Providers and health plans alike understand that social needs factors play a pivotal role in a patient’s well-being. No one will engage in a cancer screening or wellness visit until there is food on the table and a roof over the family’s head.
However, there is a significant hurdle to overcome. Patients and members are reluctant to divulge personal information about their nonmedical challenges.
Needs such as housing insecurity, food disparity or transportation challenges are deeply personal and sensitive topics. Health plan members, particularly vulnerable and high-risk populations, may only share this information through trusted, one-to-one relationships.
It is imperative that providers and health plans fully understand the key issues behind patient reluctance to share personal information during SDOH screenings. Here are a few basics to recognize:
- Patients and members harbor mistrust toward providers and health plans fearing potential negative consequences for sharing their personal information.
- Patients and members often don’t see how disclosing nonmedical issues will lead to any meaningful assistance.
- Personal shame and fear of repercussions in admitting living environments and food insecurity run rampant.
- Resources to redirect patients are limited, especially in rural areas. This makes immediate resolution of an income, food, housing or transportation challenge difficult to resolve immediately during a screening call or visit, when the social need is most urgent.
In the Modern Healthcare article, I share some proven advice for building trust and fostering strong patient and member engagement. Dr. Anand Shah, Vice President of Social Health at Kaiser Permanente and Lisa McNerney, Manager of clinical social workers at Duke Health, also explore best practices. Here are the key takeaways from our conversation.
- Integrate technology to communicate with patients or members in their preferred mode: phone, text, chat, email, etc. And tailor language to specific patient populations.
- Provide empathetic outreach to patients first, ask screening questions second.
- Be transparent about the need for each screening question and how the data will be used.
- Create scripts for outreach workers to explain the purpose of SDOH screenings.
- Ensure a prompt and seamless referral process to connect patients with necessary resources.

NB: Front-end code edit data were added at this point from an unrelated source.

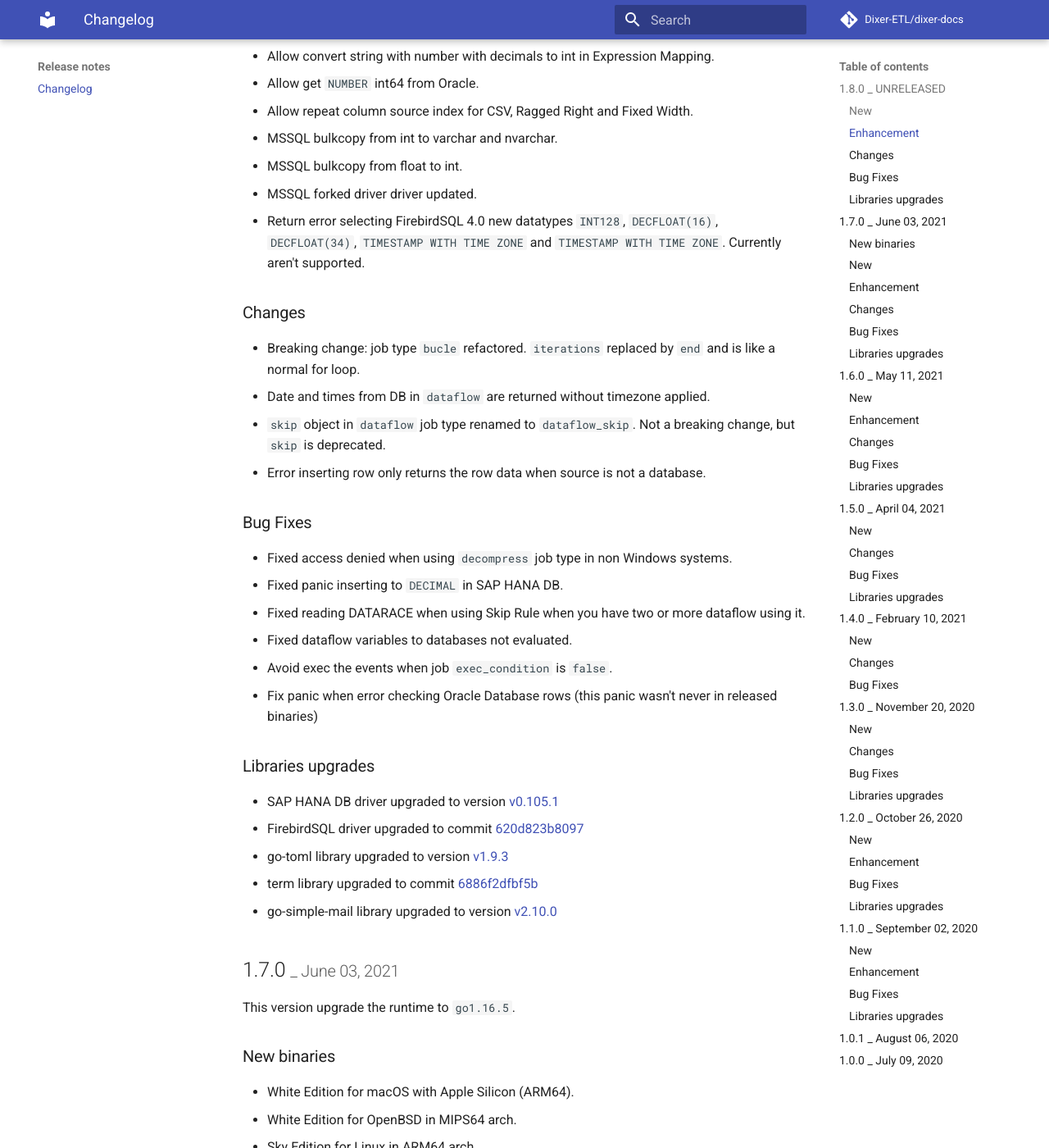
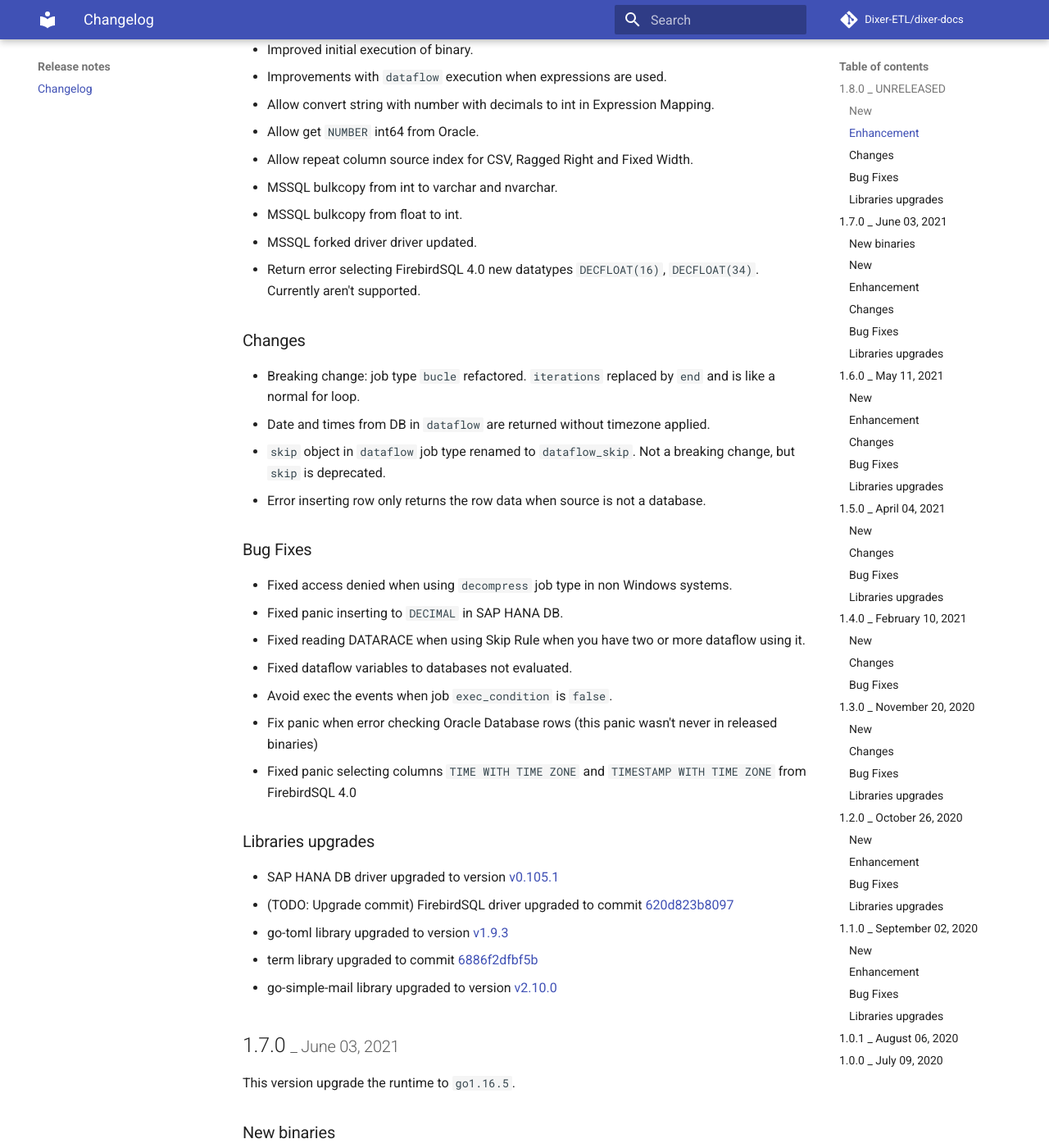
Before and after one commit to Dixer-ETL/dixer-docs, an MkDocs documentation site: the page built from docs/Changelog.md, in a window 1280 px wide and 1400 px high, scrolled down 1230 px. Shown: the whole window at 82% size. Built offline with MkDocs 1.6.1 and Material for MkDocs 9.7.7, drawn with Linux system fonts in a browser that asks for light colours; comment, search, counter and statistics services are not loaded; some of the changed text lies outside the part shown.

Commit message:
Updates about FirebirdSQL 4.0

```diff
--- a/docs/Changelog.md
+++ b/docs/Changelog.md
@@ -19,6 +19,7 @@ The evaluation time decreased from 1 minute to 15 seconds.
 * New key `attach_optional` for `mail` job type to ignore empty attachments values.
 * Support connect to SMTP Server without authentication setting `none` in `auth_type`.
 * Support insert to `BOOLEAN` datatype in FirebirdSQL.
+* Support FirebirdSQL 4.0 read and insert to `INT128`, `TIME WITH TIME ZONE` and `TIMESTAMP WITH TIME ZONE`.
 
 ### Enhancement
 * Improvements in `dataflow` from DB to DB insertion. Now is possible insert a lot of types to another types with automatic convertions.
@@ -34,7 +35,7 @@ The evaluation time decreased from 1 minute to 15 seconds.
 * MSSQL bulkcopy from int to varchar and nvarchar.
 * MSSQL bulkcopy from float to int.
 * MSSQL forked driver driver updated.
-* Return error selecting FirebirdSQL 4.0 new datatypes `INT128`, `DECFLOAT(16)`, `DECFLOAT(34)`, `TIMESTAMP WITH TIME ZONE` and `TIMESTAMP WITH TIME ZONE`. Currently aren't supported.
+* Return error selecting FirebirdSQL 4.0 new datatypes `DECFLOAT(16)`, `DECFLOAT(34)`. Currently aren't supported.
 
 ### Changes
 * Breaking change: job type `bucle` refactored. `iterations` replaced by `end` and is like a normal for loop.
@@ -49,11 +50,11 @@ The evaluation time decreased from 1 minute to 15 seconds.
 * Fixed dataflow variables to databases not evaluated.
 * Avoid exec the events when job `exec_condition` is `false`.
 * Fix panic when error checking Oracle Database rows (this panic wasn't never in released binaries)
-
+* Fixed panic selecting columns `TIME WITH TIME ZONE` and `TIMESTAMP WITH TIME ZONE` from FirebirdSQL 4.0
 
 ### Libraries upgrades
 * SAP HANA DB driver upgraded to version [v0.105.1](https://github.com/SAP/go-hdb/tree/v0.105.1)
-* FirebirdSQL driver upgraded to commit [620d823b8097](https://github.com/nakagami/firebirdsql/tree/620d823b8097)
+* (TODO: Upgrade commit) FirebirdSQL driver upgraded to commit [620d823b8097](https://github.com/nakagami/firebirdsql/tree/620d823b8097)
 * go-toml library upgraded to version [v1.9.3](https://github.com/pelletier/go-toml/tree/v1.9.3)
 * term library upgraded to commit [6886f2dfbf5b](https://github.com/golang/term/tree/6886f2dfbf5b)
 * go-simple-mail library upgraded to version [v2.10.0](https://github.com/xhit/go-simple-mail/tree/v2.10.0)
```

Screening patients for social determinants of health is a vital step toward patient-centered care. However, patients’ reluctance, mistrust and the scarcity of resources present formidable obstacles. Providers and health plans must use their data and technology to communicate and build trusted relationships with members. Only then can they address social needs and improve overall well-being across the communities and populations they serve.